**Work instructions:** A word-for-word copy of all entries is required, without images.

**Source material:**
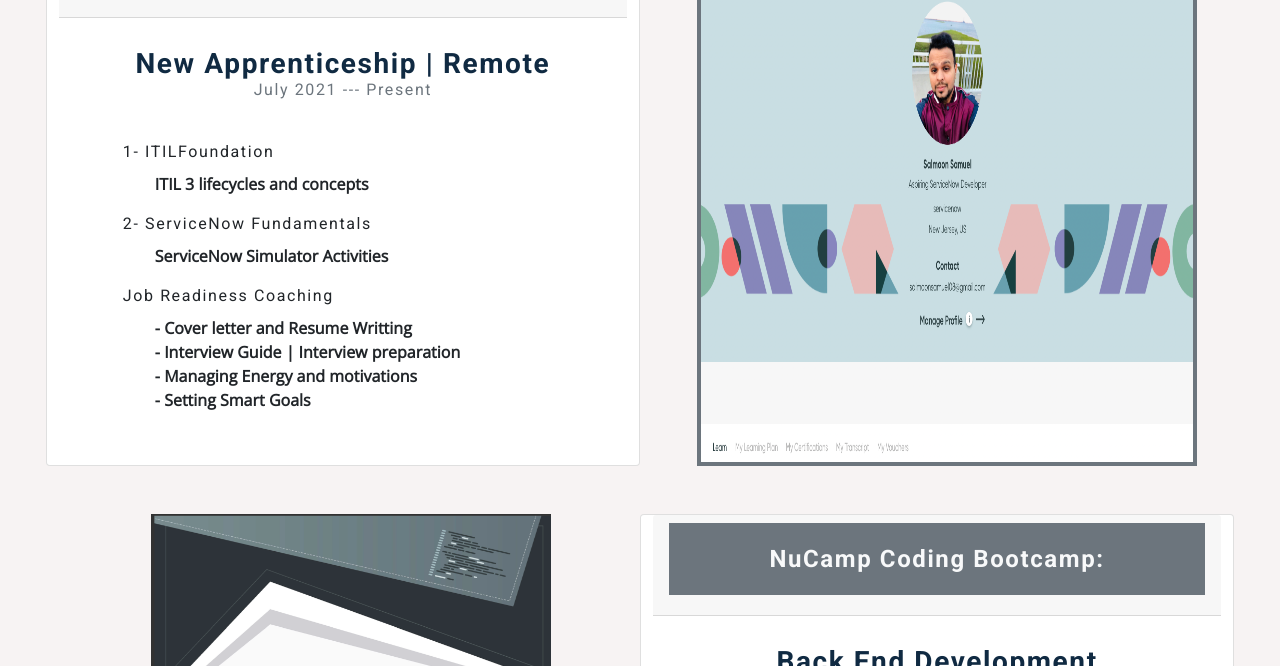
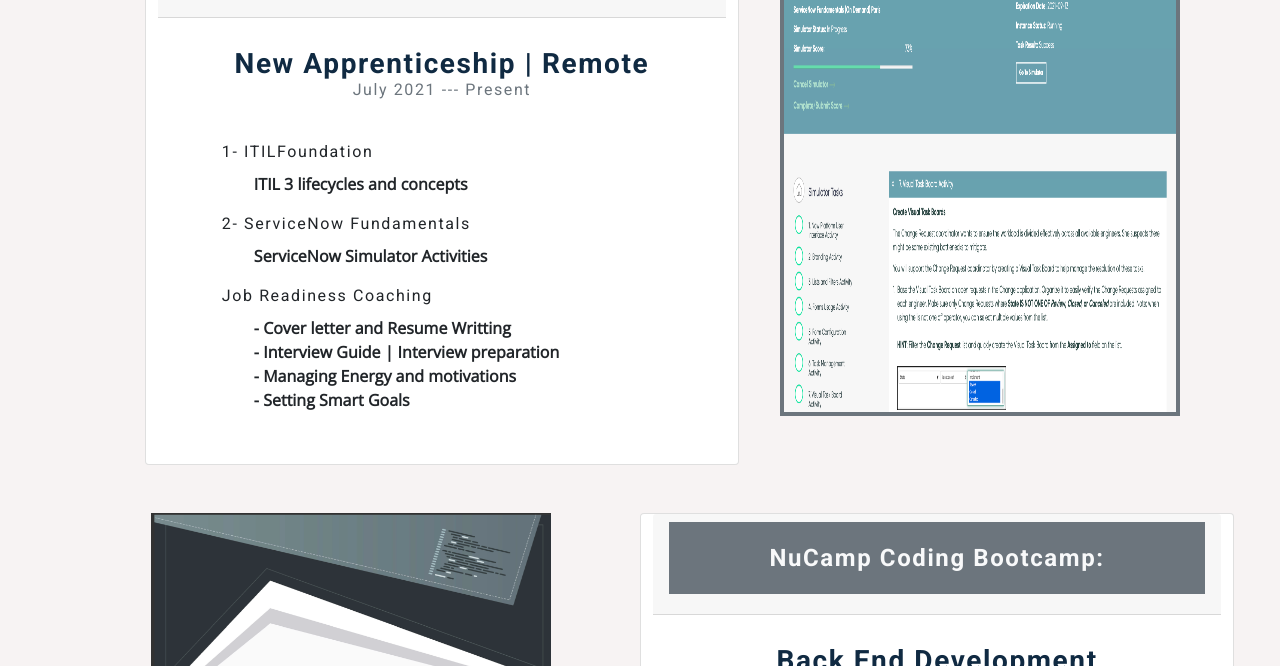
Before and after one commit to Salmoonsamuel/Salmoon-resume, a plain HTML site: page index.html in a window 1280 px wide. Shown: the part 654-1320 px from the top of the page. Drawn offline with nearby package versions, Linux system fonts and the light colour scheme.

Commit message:
added new pic

```diff
--- a/index.html
+++ b/index.html
@@ -83,7 +83,7 @@
                 <h1 class="fs-2 p- text-dark bgshadow2 text-center  fw-bold "> Professional Experience</h1>
               <div class="row pb-4  ">
                 <!---Card-->
-                <div class="col-sm-6 card offset-">
+                <div class="col-sm-6 card offset-1">
                   <div class="card-header">
                     <h1 class="fs-4 p-4 text-light bg-secondary text-center  fw-bold "> ServiceNow Fundamentals</h1>
                   </div>
@@ -112,9 +112,9 @@
 
                   </div>
                 </div>
-                <div class="col-sm-3">
-                  <img class="offset-2 border border-secondary border-4" src="./images/Screen Shot 2021-08-20 at 3.23.05 PM.png"
-                    width="500" height="550" />
+                <div class="col-sm-2">
+                  <img class="offset-2 border border-secondary border-4" src="./images/servicenowpic.png"
+                    width="400" height="500" />
                 </div>
               </div>
               <div class="row pt-4 pb-4">
```
Also changed, not shown: images/servicenowpic.png (added).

**Answer below:**
Before and after one commit to Salmoonsamuel/Salmoon-resume, a plain HTML site: page index.html in a window 1280 px wide. Shown: the part 654-1320 px from the top of the page. Drawn offline with nearby package versions, Linux system fonts and the light colour scheme.

Commit message:
added new pic

```diff
--- a/index.html
+++ b/index.html
@@ -83,7 +83,7 @@
                 <h1 class="fs-2 p- text-dark bgshadow2 text-center  fw-bold "> Professional Experience</h1>
               <div class="row pb-4  ">
                 <!---Card-->
-                <div class="col-sm-6 card offset-">
+                <div class="col-sm-6 card offset-1">
                   <div class="card-header">
                     <h1 class="fs-4 p-4 text-light bg-secondary text-center  fw-bold "> ServiceNow Fundamentals</h1>
                   </div>
@@ -112,9 +112,9 @@
 
                   </div>
                 </div>
-                <div class="col-sm-3">
-                  <img class="offset-2 border border-secondary border-4" src="./images/Screen Shot 2021-08-20 at 3.23.05 PM.png"
-                    width="500" height="550" />
+                <div class="col-sm-2">
+                  <img class="offset-2 border border-secondary border-4" src="./images/servicenowpic.png"
+                    width="400" height="500" />
                 </div>
               </div>
               <div class="row pt-4 pb-4">
```
Also changed, not shown: images/servicenowpic.png (added).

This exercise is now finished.